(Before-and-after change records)
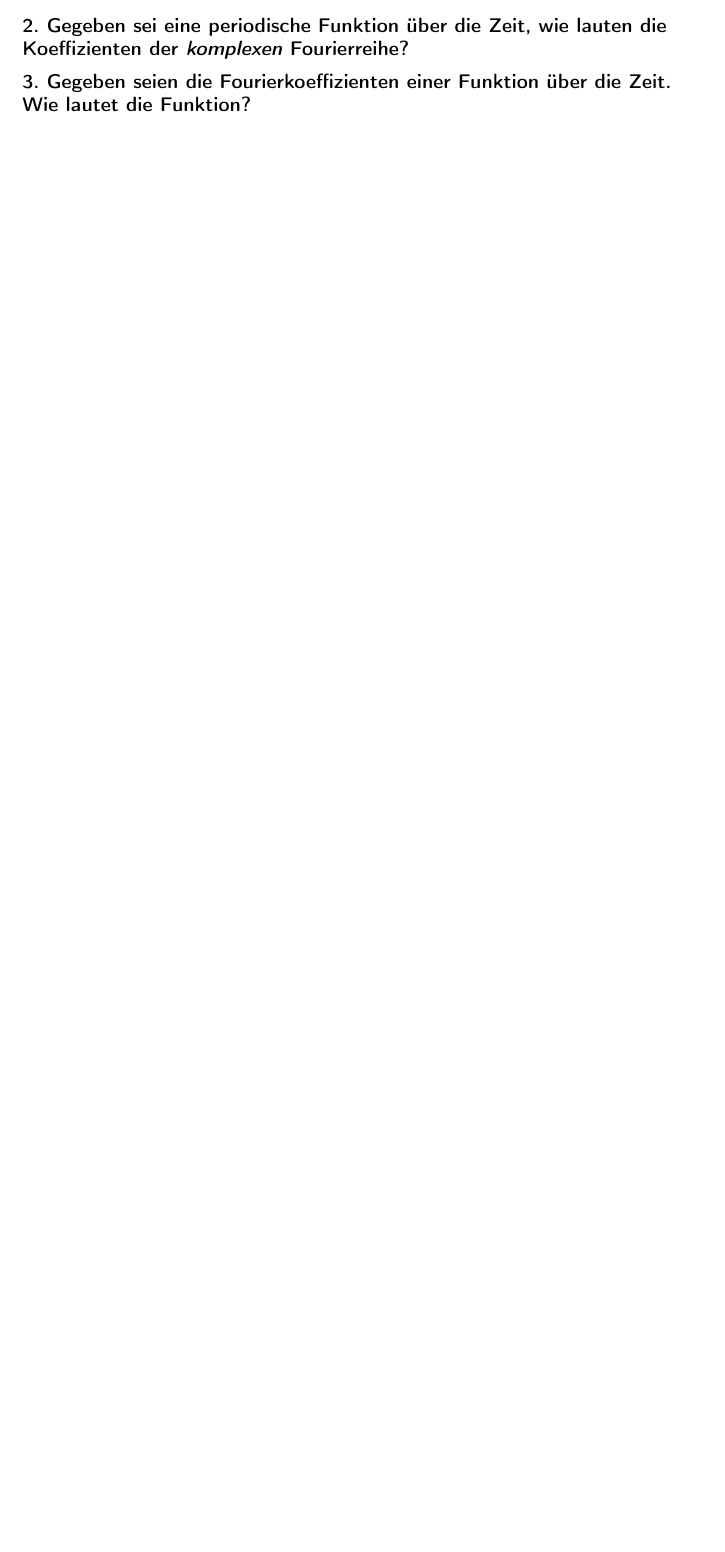
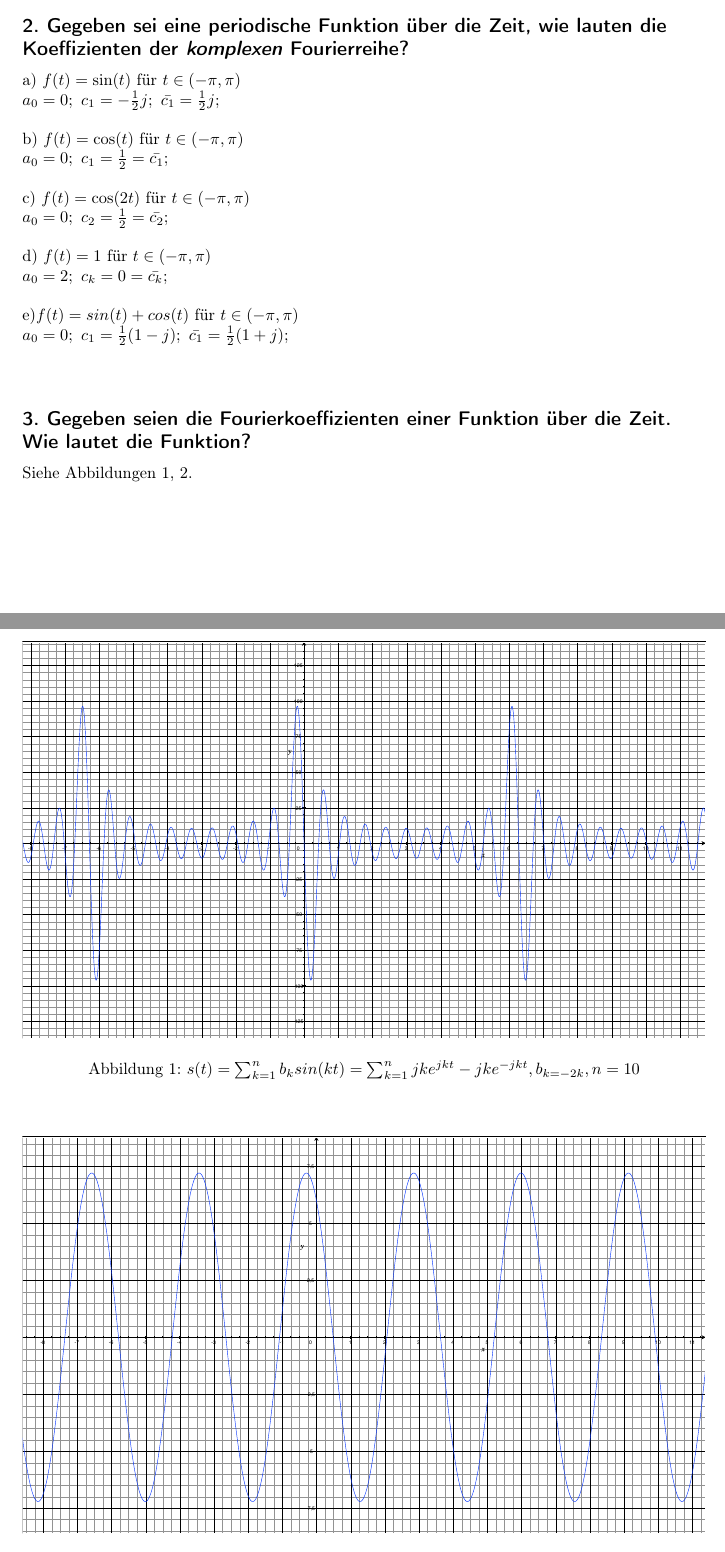
Before and after one commit to buzzer/mms, a LaTeX problem sheet (Uebung_global.tex, which reads Uebung3/Zettel_03.tex): part of the page before the commit and two parts of pages 1 and 2 of 2 after it, the two joined at a grey line, cut so that both start at the same text, the shorter picture padded with empty space. Compiled offline with pdfLaTeX.

Commit message:
Added solution for 3.2 and 3.3

```diff
--- a/Uebung3/Zettel_03.tex
+++ b/Uebung3/Zettel_03.tex
@@ -4,5 +4,28 @@
 c) $z_{1}=4-5j, z_{2}=4+5j$
 
 \subsection*{2. Gegeben sei eine periodische Funktion \"uber die Zeit, wie lauten die Koeffizienten der \emph{komplexen} Fourierreihe?}
+a) $f(t) = \sin(t)~\text{f\"ur}~t \in (-\pi, \pi)$\\
+$a_0 = 0; ~ c_{1} = -\frac{1}{2}j; ~ \bar{c_{1}} = \frac{1}{2}j;$\\\\
+b) $f(t) = \cos(t)~\text{f\"ur}~t \in (-\pi, \pi)$\\
+$a_0 = 0; ~ c_{1} = \frac{1}{2} = \bar{c_{1}};$\\\\
+c) $f(t) = \cos(2t)~\text{f\"ur}~t \in (-\pi, \pi)$\\
+$a_0 = 0; ~ c_{2} = \frac{1}{2} = \bar{c_{2}};$\\\\
+d) $f(t) = 1~\text{f\"ur}~t \in (-\pi, \pi)$\\
+$a_0 = 2; ~ c_{k} = 0 = \bar{c_{k}};$\\\\
+e)$f(t)=sin(t)+cos(t)~\text{f\"ur}~t \in (-\pi, \pi)$\\
+$a_0 = 0; ~ c_{1} = \frac{1}{2}(1-j); ~ \bar{c_{1}} = \frac{1}{2}(1+j);$\\\\
 
 \subsection*{3. Gegeben seien die Fourierkoeffizienten einer Funktion \"uber die Zeit. Wie lautet die Funktion?}
+Siehe Abbildungen \ref{fig:3.3.a},  \ref{fig:3.3.b}.
+\begin{figure}[p] %  figure placement: here, top, bottom, or page
+   \centering
+   \includegraphics[width=1.0\textwidth]{Uebung3/Aufgabe_3_3_a_1.pdf}
+   \caption{$s(t)=\sum_{k=1}^n b_{k}sin(kt)=\sum_{k=1}^{n} jke^{jkt}-jke^{-jkt}, b_{k=-2k}, n=10$}
+   \label{fig:3.3.a}
+\end{figure}
+\begin{figure}[p] %  figure placement: here, top, bottom, or page
+   \centering
+   \includegraphics[width=1.0\textwidth]{Uebung3/Aufgabe_3_3_b.pdf}
+   \caption{$s(t)= 6cos(2t)-4sin(2t)=(3+2j)e^{j2t}+(3-2j)e^{-j2t}$}
+   \label{fig:3.3.b}
+\end{figure}
```
Also changed, not shown: Uebung3/Aufgabe_3_3_a.pdf (added), Uebung3/Aufgabe_3_3_a_1.pdf (added), Uebung3/Aufgabe_3_3_b.pdf (added), 2 other files.
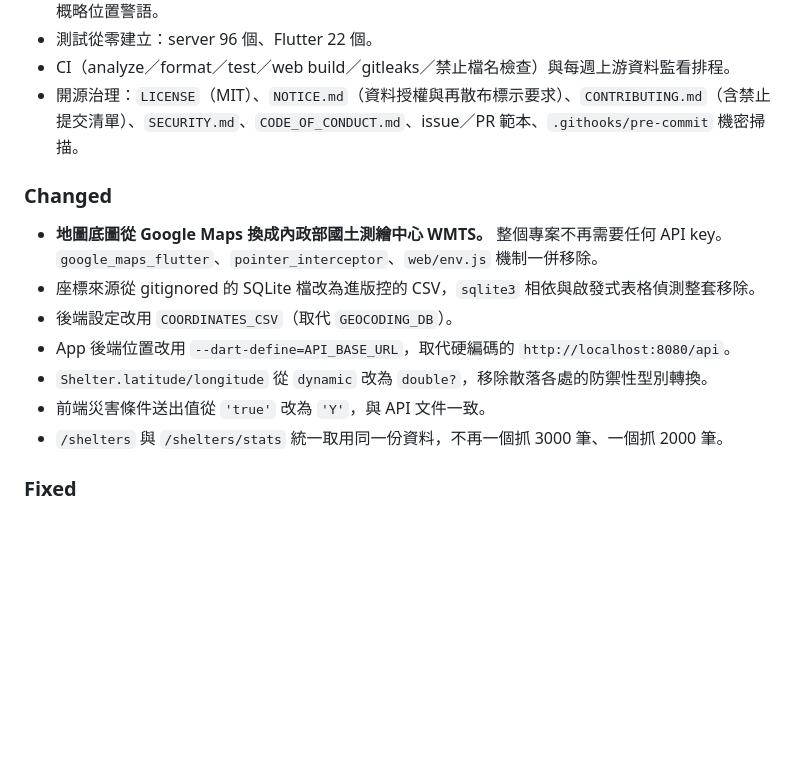
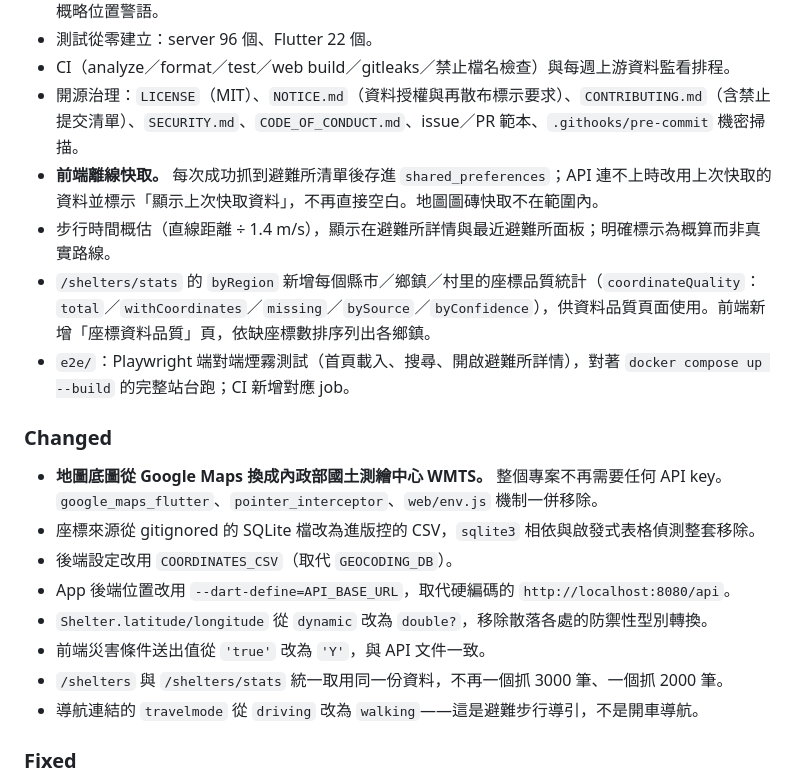
Before and after one commit to TESIIS/TESIIS, a Markdown page: CHANGELOG.md, the part around the change. Rendered like a GitHub page; blank space fills up the shorter version.

```diff
--- a/CHANGELOG.md
+++ b/CHANGELOG.md
@@ -17,6 +17,10 @@
 - 測試從零建立：server 96 個、Flutter 22 個。
 - CI（analyze／format／test／web build／gitleaks／禁止檔名檢查）與每週上游資料監看排程。
 - 開源治理：`LICENSE`（MIT）、`NOTICE.md`（資料授權與再散布標示要求）、`CONTRIBUTING.md`（含禁止提交清單）、`SECURITY.md`、`CODE_OF_CONDUCT.md`、issue／PR 範本、`.githooks/pre-commit` 機密掃描。
+- **前端離線快取。** 每次成功抓到避難所清單後存進 `shared_preferences`；API 連不上時改用上次快取的資料並標示「顯示上次快取資料」，不再直接空白。地圖圖磚快取不在範圍內。
+- 步行時間概估（直線距離 ÷ 1.4 m/s），顯示在避難所詳情與最近避難所面板；明確標示為概算而非真實路線。
+- `/shelters/stats` 的 `byRegion` 新增每個縣市／鄉鎮／村里的座標品質統計（`coordinateQuality`：`total`／`withCoordinates`／`missing`／`bySource`／`byConfidence`），供資料品質頁面使用。前端新增「座標資料品質」頁，依缺座標數排序列出各鄉鎮。
+- `e2e/`：Playwright 端對端煙霧測試（首頁載入、搜尋、開啟避難所詳情），對著 `docker compose up --build` 的完整站台跑；CI 新增對應 job。
 
 ### Changed
 
@@ -27,6 +31,7 @@
 - `Shelter.latitude/longitude` 從 `dynamic` 改為 `double?`，移除散落各處的防禦性型別轉換。
 - 前端災害條件送出值從 `'true'` 改為 `'Y'`，與 API 文件一致。
 - `/shelters` 與 `/shelters/stats` 統一取用同一份資料，不再一個抓 3000 筆、一個抓 2000 筆。
+- 導航連結的 `travelmode` 從 `driving` 改為 `walking`——這是避難步行導引，不是開車導航。
 
 ### Fixed
 
```
Also changed, not shown: README.md (+31 -3 lines).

**Your task**: Only a number is expected here: the tally of lines above that contain "page". Please write nothing more.

**Response to this exercise**: 4